# WHAT YOU SHOULD DO
Copy every record below exactly as written, but leave out the pictures.

# RECORDS SUPPLIED

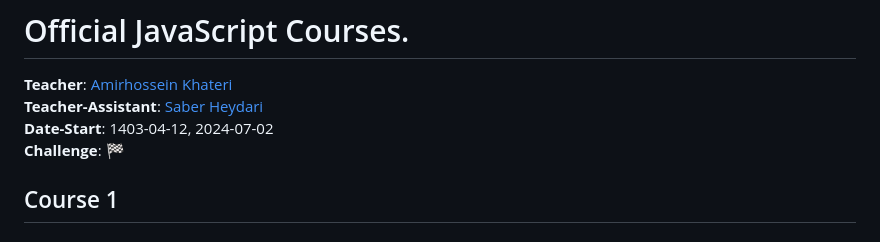
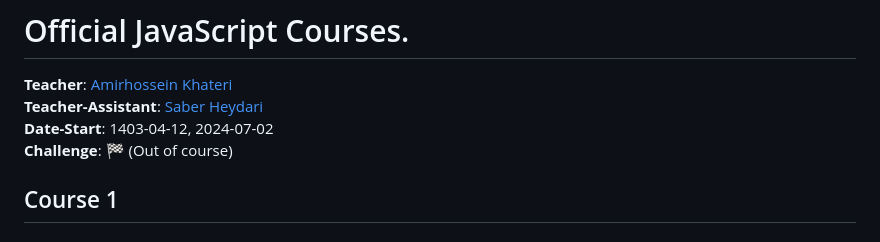
Before and after one commit to amirhossein-github/experience-course-megademy, a Markdown page: README.md, the part around the change. Rendered like a GitHub page.

Commit message:
fix: add simple text
text: (Out of coures)

```diff
--- a/README.md
+++ b/README.md
@@ -2,7 +2,7 @@
 **Teacher**: [Amirhossein Khateri](https://ir.linkedin.com/in/amirhosseinkhateri)<br>
 **Teacher-Assistant**: [Saber Heydari](https://saberheydari.ir/)<br>
 **Date-Start**: 1403-04-12, 2024-07-02<br>
-**Challenge**: [🏁](https://github.com/amirhossein-github/teacher-khateri/blob/main/challenge/README.md)
+**Challenge**: [🏁](https://github.com/amirhossein-github/teacher-khateri/blob/main/challenge/README.md) (Out of course)
 ## Course 1
 #### Course Sessions
 - [Session 1](https://github.com/amirhossein-github/master-khateri/blob/main/courses/course-1/session-1/README.md) Overview.
```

# RESPONSE AREA
Before and after one commit to amirhossein-github/experience-course-megademy, a Markdown page: README.md, the part around the change. Rendered like a GitHub page.

Commit message:
fix: add simple text
text: (Out of coures)

```diff
--- a/README.md
+++ b/README.md
@@ -2,7 +2,7 @@
 **Teacher**: [Amirhossein Khateri](https://ir.linkedin.com/in/amirhosseinkhateri)<br>
 **Teacher-Assistant**: [Saber Heydari](https://saberheydari.ir/)<br>
 **Date-Start**: 1403-04-12, 2024-07-02<br>
-**Challenge**: [🏁](https://github.com/amirhossein-github/teacher-khateri/blob/main/challenge/README.md)
+**Challenge**: [🏁](https://github.com/amirhossein-github/teacher-khateri/blob/main/challenge/README.md) (Out of course)
 ## Course 1
 #### Course Sessions
 - [Session 1](https://github.com/amirhossein-github/master-khateri/blob/main/courses/course-1/session-1/README.md) Overview.
```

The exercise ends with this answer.